Goodreads: The Bostonians
Young Verena Tarrant seems poised to conquer Boston society as a charming speaker on women’s issues and fierce feminist Olive Chancellor is determined to see her all the way. However, when Mississippian Basil Ransom enters the picture, the feminist and the Southern chauvinist will have to engage in battle to determine who will possess Verena.
The Bostonians may be considered a classic, but I have to suspect that it may have been far more interesting in its time. No doubt the depictions of Boston society would have been of more pertinence to contemporary readers while the character of Basil Ransom, a Southerner who fought in the Civil War now transplanted to New England, would have touched on the still-raw emotions created by the conflict. However, even while I recognize elements that have thematic interest, I found myself mostly engaged with the struggle between the feminist Olive Chancellor and the sexist Ransom–a struggle that often seems far too simplistic to give a book about women’s issues the relevance it deserves.
Though the book touches upon various members of the feminist movement, few of them are painted sympathetically and, even when they are, the feeling remains that the author suspects their motives misguided and their efforts sometimes silly. Meanwhile, Olive Chancellor, as the most prominent member of the women’s rights circle, manages to gain the status of representation for the whole movement, even as she clearly represents the most extreme side. Addicted to suffering, determined to find men at fault for all wrongs and women for all rights (the bad women of history, she says, must have been so because of men!), and revengeful to the extreme, Olive hates all men personally and passionately. When her protegee Verena protests that they have met nice men, Olive refuses to admit it–she hates them for being nice. It must be an act. There must be something wrong with them because they are men. Obsessed with this thought, she bars almost all leisure and pleasure from her life and Verena’s, talking and thinking only of the plight of women throughout history. Verena expresses once the idea that hearing music made her forget, for a moment, about the plight–but this, to Olive, is practically a sin.
Olive’s all-consuming passion to be revenged on men for history makes her claim Verena possessively. She controls the girl, makes her report all her actions, wants to make the girl swear off marriage. She is jealous to the point of absurdity and restrictive to the point of madness. Accordingly, some readers may wish Basil Ransom success in marrying Verena–a rescue must be made!–but he is just as bad.
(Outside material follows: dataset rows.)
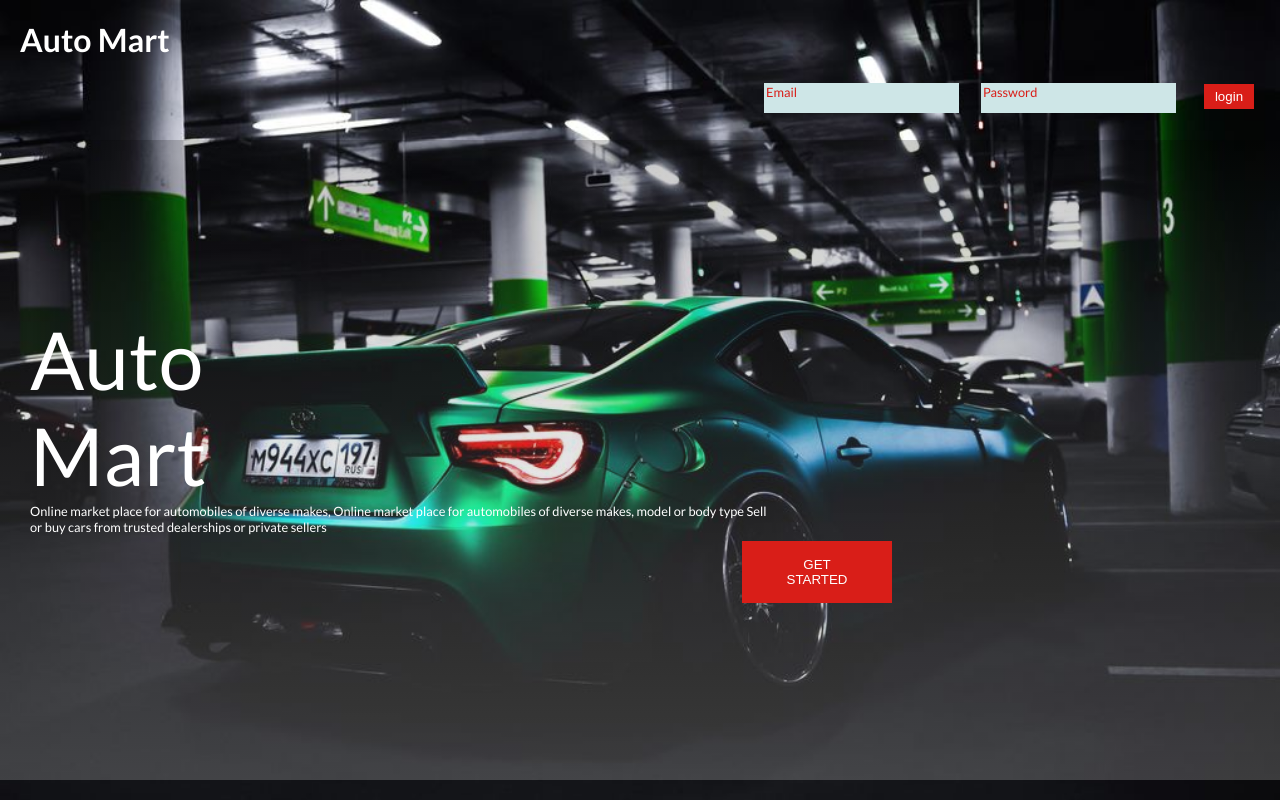
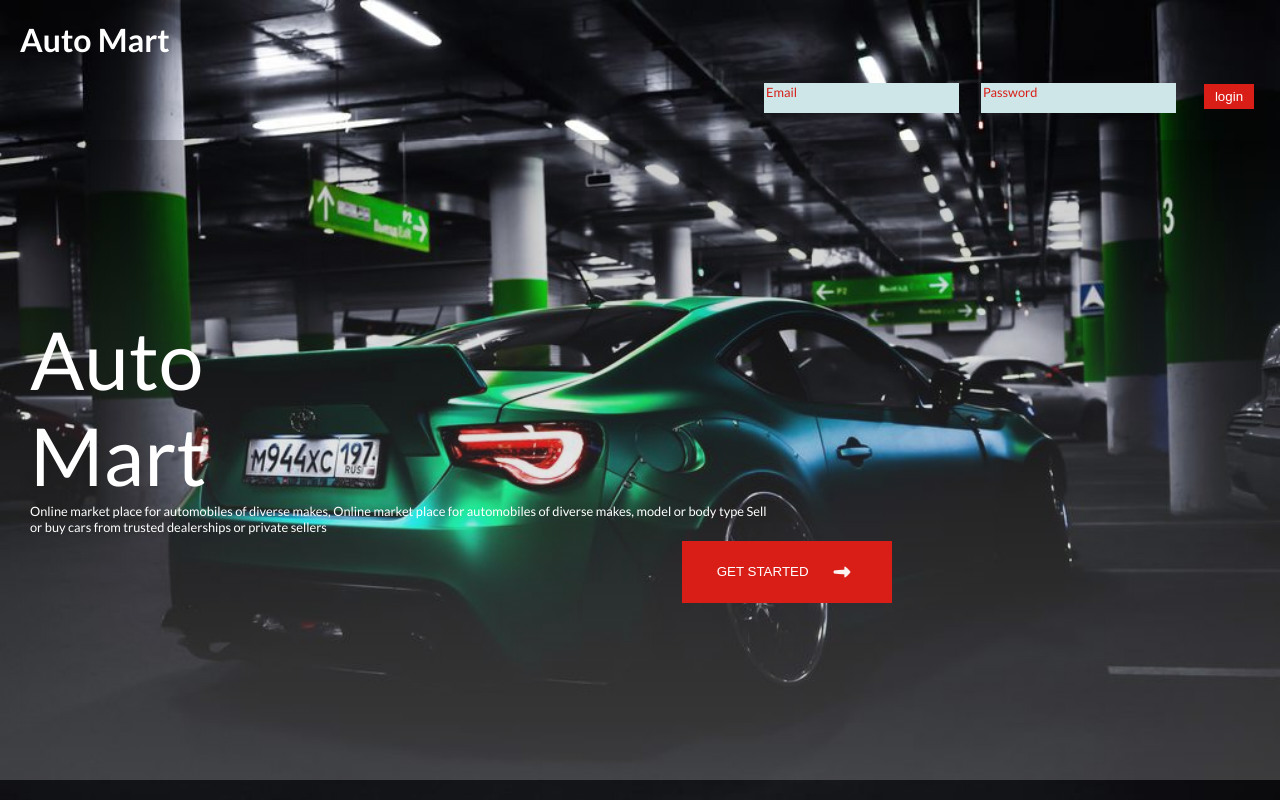
Before and after one commit to victorex27/auto-mart, a plain HTML site: page UI/index.html in a window 1280 px wide. Drawn offline with Linux system fonts and the light colour scheme.

Commit message:
feat(ui):user should be able to access feature for marking an ad as sold - add a button that marks an advertisement as sold - add image to the get started button in the index page
[Delivers 165934189]

```diff
--- a/UI/css/general.css
+++ b/UI/css/general.css
@@ -168,6 +168,17 @@ button {
   background-image: url(../img/Minus_2.ico)
 }
 
+.btn img {
+  display: inline-block;
+  vertical-align: middle;
+  background: transparent;
+  padding: 5px;
+  border-radius: 5px;
+  margin-left: 15px;
+  width: 30px;
+  height: 30px;
+}
+
 .is-not-visible {
   display: none;
 }
--- a/UI/css/style1.css
+++ b/UI/css/style1.css
@@ -93,6 +93,7 @@ nav>span.site-name {
 
 button#get-started {
   float: right;
+  width:210px;
 }
 
 aside {
--- a/UI/css/style2.css
+++ b/UI/css/style2.css
@@ -281,6 +281,11 @@ main>div#single-car>div:nth-child(3)>div {
     padding: 10px;
 }
 
+div#is-sold-div{
+    display:none;
+    justify-content: flex-end;
+}
+
 main>div#single-car>div:nth-child(3)>div>label {
     font-weight: bolder;
 }
@@ -348,6 +353,7 @@ div#make-purchase-order> div:last-child{
     align-self: flex-end;
     align-items: center;
     margin-top:15px;
+    margin-left:auto;
 }
 
 div#make-purchase-order input[type=number]{
--- a/UI/index.html
+++ b/UI/index.html
@@ -41,7 +41,13 @@
         <span>Mart</span>
         <span>Online market place for automobiles of diverse makes, Online market place for automobiles of diverse
           makes, model or body type Sell or buy cars from trusted dealerships or private sellers</span>
-        <div><button id='get-started'> GET STARTED </button></div>
+        <div>
+          <button id='get-started' class='btn'>
+          <span>GET STARTED </span>
+                    <img src="img/Long_Arrow_Right.ico" alt='Mark as Sold'/>
+                    </button>
+
+        </div>
       </div>
 
     </main>
--- a/UI/js/pages/car.js
+++ b/UI/js/pages/car.js
@@ -10,7 +10,7 @@ class Car extends Common{
         this.updatePurchaseOrderButton = document.getElementById('update-purchase-order-button');
         this.updateAdvertButton = document.getElementById('update-advert-button');
         this.currentPurchaseOrderDiv = document.getElementById('current-purchase-order-div');
-
+        this.isSoldDiv = document.getElementById('is-sold-div');
         this.carDiv = document.getElementById('single-car');
 
 
@@ -30,12 +30,14 @@ class Car extends Common{
             this.updatePurchaseOrderButton.classList.add('is-not-visible')
             this.currentPurchaseOrderDiv.classList.add('is-not-visible');
             this.updateAdvertButton.classList.add('is-not-visible');
+            this.isSoldDiv.style.display = 'none';
         }else if (HomePage.Type === 'po'){
 
             this.makePurchaseOrderButton.classList.add('is-not-visible');
             this.updatePurchaseOrderButton.classList.remove('is-not-visible');
             this.currentPurchaseOrderDiv.classList.remove('is-not-visible');
             this.updateAdvertButton.classList.add('is-not-visible');
+            this.isSoldDiv.style.display = 'none';
 
         }else if (HomePage.Type === 'adv'){
 
@@ -44,6 +46,7 @@ class Car extends Common{
             this.updatePurchaseOrderButton.classList.add('is-not-visible')
             this.currentPurchaseOrderDiv.classList.add('is-not-visible');
             this.updateAdvertButton.classList.remove('is-not-visible');
+            this.isSoldDiv.style.display = 'flex';
         }
 
 
```
Also changed, not shown: UI/cars.html (+6 -0 lines), UI/img/Checkmark.ico (added).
Henry James depicts Basil as believing women exist solely to be agreeable to men. He thinks himself still chivalrous in the Southern tradition and tells himself that women do have rights–the right to small attentions from a man, such as having him find a woman a seat in a crowded hall. However, though Basil thinks himself so fearfully attentive and charming, he repeatedly refuses women even these small attentions when it would interfere with his own desires. Worse still, he proposes to throw history back farther than it already is, subjugating women even more, making politics available only to a certain class, etc. The book calls him a “conservative,” but, like Olive, he goes much farther than most of his colleagues. By the end, he appears as simply odious, delighting in hurting Verena simply because it proves his power as a man over her (one suspects he is secretly frightened by her success while he himself languishes in obscurity and poverty).
The struggle between women and men thus almost verges on the ridiculous, except that most readers will know that men and women like Basil and Olive really do exist. Still, if the battle of the sexes has to be acted out in this book, it seems strange that no middle road is ever provided. It is almost as if the author does not believe one can exist, cannot see how a truce is ever to be made.
One might hope that Verena Tarrant herself would provide an answer, or at least some sort of relief–the story has a dreadful aspect to it, filled as it is with unlikable characters and repulsive views. Verena, though light and pretty, unfortunately seems to have little intelligence–or at least no will to wield it. She yields to the strongest will in the room time and again; one begins to wonder which thoughts are her own and which the thoughts of another. She herself seems to have trouble distinguishing.
The Bostonians is no doubt an important work (even more so in its day), but I would never call it a pleasurable read. I remember it most for its unflattering depictions of just about everyone and everything, and its dismal outlook on the relations of men and women.